I got the fruit ingredients for a summer fruit pie (peaches, nectarines, plums, strawberries, and cherries) and blueberries early in the week but didn’t get around to making these pies until the fruit was on the brink of going bad. When I’m looking ahead at the week it always looks like it’ll be relaxed and there will be time for some baking and making but something happens, time gets all wibbly-wobbly, and suddenly it’s Thursday and I’ve barely maintained for the week. And before you know it, BAM!, it’s September.

So there I was Wednesday night with fruit that was getting mushy and a week that was running out (my weeks end on Thursday, not Saturday or Sunday like most people’s). The only thing to do was mass produce. This was going to be a three pie night.

I used my favorite pie crust recipe. It’s basic, only flour, salt, shortening, and very cold water, but always turns out good. It helps that it’s a lot less dry than many crust recipes and that lends itself to easier rolling and shaping especially when using the wax paper roll out method. (okay, I just made that name up but it does describe the process pretty well).

After mixing the dough and pressing it into a ball (and separating it into two if you’re doing double crust pie), wrap the ball in wax paper and press it down into a disk that’s roughly an inch thick. No need to be precise though. Stack your disks in the refrigerator for however long the recipe says to (in this case twenty minutes or so…again, we’re not being precise here).  If they’re super stiff afterwards, let the wrapped disks of dough sit at room temperature for a few minutes before rolling them. Gradually roll each disk of dough between two sheets of wax paper until it’s nice and thin and big enough to cover the bottom and sides of the pie pan with some overhang.


pie empty shells

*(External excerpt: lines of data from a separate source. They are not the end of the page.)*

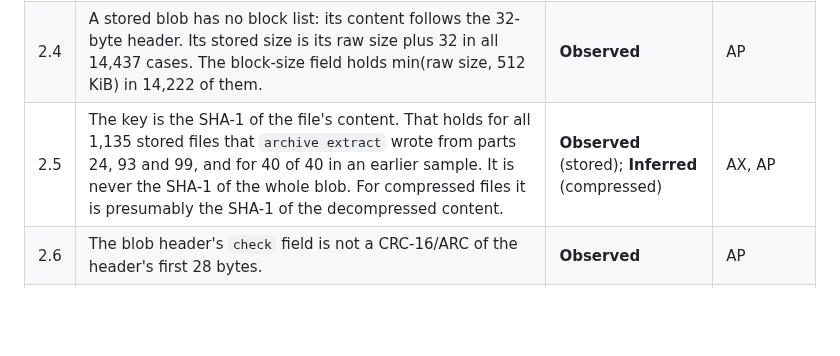
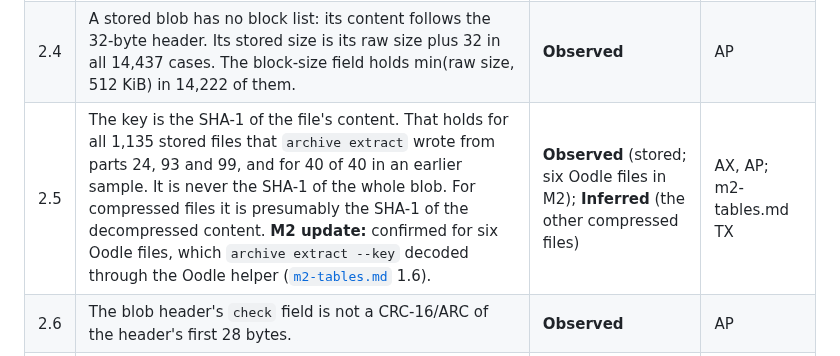
Before and after one commit to theintonerzero/fenji, a Markdown page: docs/re/m1-archives.md, the part around the change. Drawn GitHub-style; blank space fills up the shorter version.

```diff
--- a/docs/re/m1-archives.md
+++ b/docs/re/m1-archives.md
@@ -45,7 +45,7 @@ In short:
 | 2.2 | Every live record's size equals the stored size in the 32-byte blob header at its offset, and every one of those headers parses. | **Observed** | AI |
 | 2.3 | The live files' codecs: 209,595 Oodle (codec 4, 93.6%) and 14,437 stored (codec 0, 6.4%). There is no LZ4 and no other codec, so the exe's embedded files are the client's only LZ4 blobs. | **Observed** | AI |
 | 2.4 | A stored blob has no block list: its content follows the 32-byte header. Its stored size is its raw size plus 32 in all 14,437 cases. The block-size field holds min(raw size, 512 KiB) in 14,222 of them. | **Observed** | AP |
-| 2.5 | The key is the SHA-1 of the file's content. That holds for all 1,135 stored files that `archive extract` wrote from parts 24, 93 and 99, and for 40 of 40 in an earlier sample. It is never the SHA-1 of the whole blob. For compressed files it is presumably the SHA-1 of the decompressed content. | **Observed** (stored); **Inferred** (compressed) | AX, AP |
+| 2.5 | The key is the SHA-1 of the file's content. That holds for all 1,135 stored files that `archive extract` wrote from parts 24, 93 and 99, and for 40 of 40 in an earlier sample. It is never the SHA-1 of the whole blob. For compressed files it is presumably the SHA-1 of the decompressed content. **M2 update:** confirmed for six Oodle files, which `archive extract --key` decoded through the Oodle helper ([`m2-tables.md`](m2-tables.md) 1.6). | **Observed** (stored; six Oodle files in M2); **Inferred** (the other compressed files) | AX, AP; m2-tables.md TX |
 | 2.6 | The blob header's `check` field is not a CRC-16/ARC of the header's first 28 bytes. | **Observed** | AP |
 | 2.7 | The 247,313 "non-empty records" in [`spike-0.md`](spike-0.md) 6.2 are exactly the non-free records (live and deleted) in each part's first index block. Read whole, the chains hold 338,842. | **Observed** | AP |
 | 2.8 | [`spike-0.md`](spike-0.md) 6.3–6.4 asked why the records tile only 10 parts. Live records and index blocks tile 7 parts exactly. Adding the ranges of deleted records leaves gaps of 392,810,956 bytes (0.37% of the 100 parts). In 77 parts, deleted ranges overlap live ones. | **Observed** | AP |
```
Also changed, not shown: docs/re/m2-summary.md (+2 -2 lines).
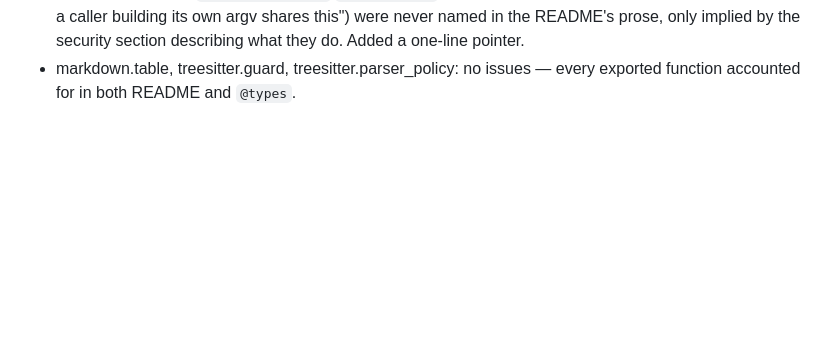
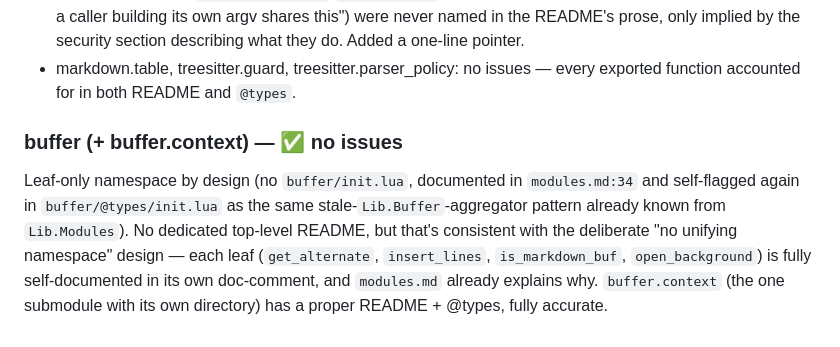
Before and after one commit to StefanBartl/lib.nvim, a Markdown page: docs/MODULE_AUDIT.md, the part around the change. GitHub-like rendering; blank space fills up the shorter version.

Commit message:
docs: module audit -- buffer namespace verified clean
No changes needed; buffer's lack of a top-level README is by design (no
aggregator, already documented in modules.md and buffer/@types itself).

Part of the full module-by-module audit tracked in docs/MODULE_AUDIT.md.

```diff
--- a/docs/MODULE_AUDIT.md
+++ b/docs/MODULE_AUDIT.md
@@ -246,3 +246,15 @@ These are the "leaf-only" namespaces (no top-level `init.lua`, per
   security section describing what they do. Added a one-line pointer.
 - markdown.table, treesitter.guard, treesitter.parser_policy: no issues —
   every exported function accounted for in both README and `@types`.
+
+### buffer (+ buffer.context) — ✅ no issues
+
+Leaf-only namespace by design (no `buffer/init.lua`, documented in
+`modules.md:34` and self-flagged again in `buffer/@types/init.lua` as the
+same stale-`Lib.Buffer`-aggregator pattern already known from `Lib.Modules`).
+No dedicated top-level README, but that's consistent with the deliberate
+"no unifying namespace" design — each leaf (`get_alternate`, `insert_lines`,
+`is_markdown_buf`, `open_background`) is fully self-documented in its own
+doc-comment, and `modules.md` already explains why. `buffer.context` (the
+one submodule with its own directory) has a proper README + @types, fully
+accurate.
```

Once the crusts are all rolled out you just remove one layer of wax paper and flip the crust into the pie pan. This eliminates some of the breaking dough and frustration of trying to keep your crust in tact while putting the pie together. After the shells are filled, roll the top crust out the same way and place it on top. Pinch the excess dough from both bottom and top crusts together in whatever pattern or shape you want, cut a few slits in the top,and you have a pie. Or three.

pies finished two

I used the dough that was trimmed from all the edges to give this pie a sun/star type thing. Yeah, it’s a little messy but by that time it was two int he morning and I was rocking a two-beer buzz while making pies and watching Orphan Black. (I’m pretty sure that right there is  adulting done right!)

pie smiling

pies finished

Ta-da! Three pies…

pies wrapped and waiting

…wrapped and ready to freeze so that when the chaos of back to school is in full swing we’ll be able to enjoy a little taste of summer.